WHAT THE TASK ASKS -> With no addition or omission, return the entries below.
── DATA TO USE ──
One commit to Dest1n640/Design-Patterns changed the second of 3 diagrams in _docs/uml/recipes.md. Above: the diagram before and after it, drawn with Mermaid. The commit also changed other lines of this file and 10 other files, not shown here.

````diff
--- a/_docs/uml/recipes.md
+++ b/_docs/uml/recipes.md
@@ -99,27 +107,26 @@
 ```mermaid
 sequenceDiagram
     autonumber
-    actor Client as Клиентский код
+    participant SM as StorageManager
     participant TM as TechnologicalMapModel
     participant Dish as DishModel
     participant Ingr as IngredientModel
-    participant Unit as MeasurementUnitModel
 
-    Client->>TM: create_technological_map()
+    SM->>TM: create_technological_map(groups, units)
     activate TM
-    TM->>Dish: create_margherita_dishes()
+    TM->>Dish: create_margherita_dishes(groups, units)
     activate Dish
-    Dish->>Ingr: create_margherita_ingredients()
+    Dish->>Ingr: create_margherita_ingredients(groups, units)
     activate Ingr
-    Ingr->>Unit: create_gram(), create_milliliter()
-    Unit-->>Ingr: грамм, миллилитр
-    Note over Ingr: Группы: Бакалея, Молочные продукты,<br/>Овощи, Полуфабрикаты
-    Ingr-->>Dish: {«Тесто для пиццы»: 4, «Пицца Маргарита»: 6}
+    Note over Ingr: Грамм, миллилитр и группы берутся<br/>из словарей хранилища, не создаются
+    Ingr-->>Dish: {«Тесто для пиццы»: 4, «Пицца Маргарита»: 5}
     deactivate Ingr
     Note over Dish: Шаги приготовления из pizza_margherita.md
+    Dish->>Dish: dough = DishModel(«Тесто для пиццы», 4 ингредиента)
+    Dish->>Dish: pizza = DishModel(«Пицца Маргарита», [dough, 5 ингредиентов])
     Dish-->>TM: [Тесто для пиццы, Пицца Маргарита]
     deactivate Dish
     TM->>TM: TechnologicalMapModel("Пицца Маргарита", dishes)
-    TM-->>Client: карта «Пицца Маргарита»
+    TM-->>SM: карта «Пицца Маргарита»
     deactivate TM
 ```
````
───
RESULT ->
One commit to Dest1n640/Design-Patterns changed the second of 3 diagrams in _docs/uml/recipes.md. Above: the diagram before and after it, drawn with Mermaid. The commit also changed other lines of this file and 10 other files, not shown here.

````diff
--- a/_docs/uml/recipes.md
+++ b/_docs/uml/recipes.md
@@ -99,27 +107,26 @@
 ```mermaid
 sequenceDiagram
     autonumber
-    actor Client as Клиентский код
+    participant SM as StorageManager
     participant TM as TechnologicalMapModel
     participant Dish as DishModel
     participant Ingr as IngredientModel
-    participant Unit as MeasurementUnitModel
 
-    Client->>TM: create_technological_map()
+    SM->>TM: create_technological_map(groups, units)
     activate TM
-    TM->>Dish: create_margherita_dishes()
+    TM->>Dish: create_margherita_dishes(groups, units)
     activate Dish
-    Dish->>Ingr: create_margherita_ingredients()
+    Dish->>Ingr: create_margherita_ingredients(groups, units)
     activate Ingr
-    Ingr->>Unit: create_gram(), create_milliliter()
-    Unit-->>Ingr: грамм, миллилитр
-    Note over Ingr: Группы: Бакалея, Молочные продукты,<br/>Овощи, Полуфабрикаты
-    Ingr-->>Dish: {«Тесто для пиццы»: 4, «Пицца Маргарита»: 6}
+    Note over Ingr: Грамм, миллилитр и группы берутся<br/>из словарей хранилища, не создаются
+    Ingr-->>Dish: {«Тесто для пиццы»: 4, «Пицца Маргарита»: 5}
     deactivate Ingr
     Note over Dish: Шаги приготовления из pizza_margherita.md
+    Dish->>Dish: dough = DishModel(«Тесто для пиццы», 4 ингредиента)
+    Dish->>Dish: pizza = DishModel(«Пицца Маргарита», [dough, 5 ингредиентов])
     Dish-->>TM: [Тесто для пиццы, Пицца Маргарита]
     deactivate Dish
     TM->>TM: TechnologicalMapModel("Пицца Маргарита", dishes)
-    TM-->>Client: карта «Пицца Маргарита»
+    TM-->>SM: карта «Пицца Маргарита»
     deactivate TM
 ```
````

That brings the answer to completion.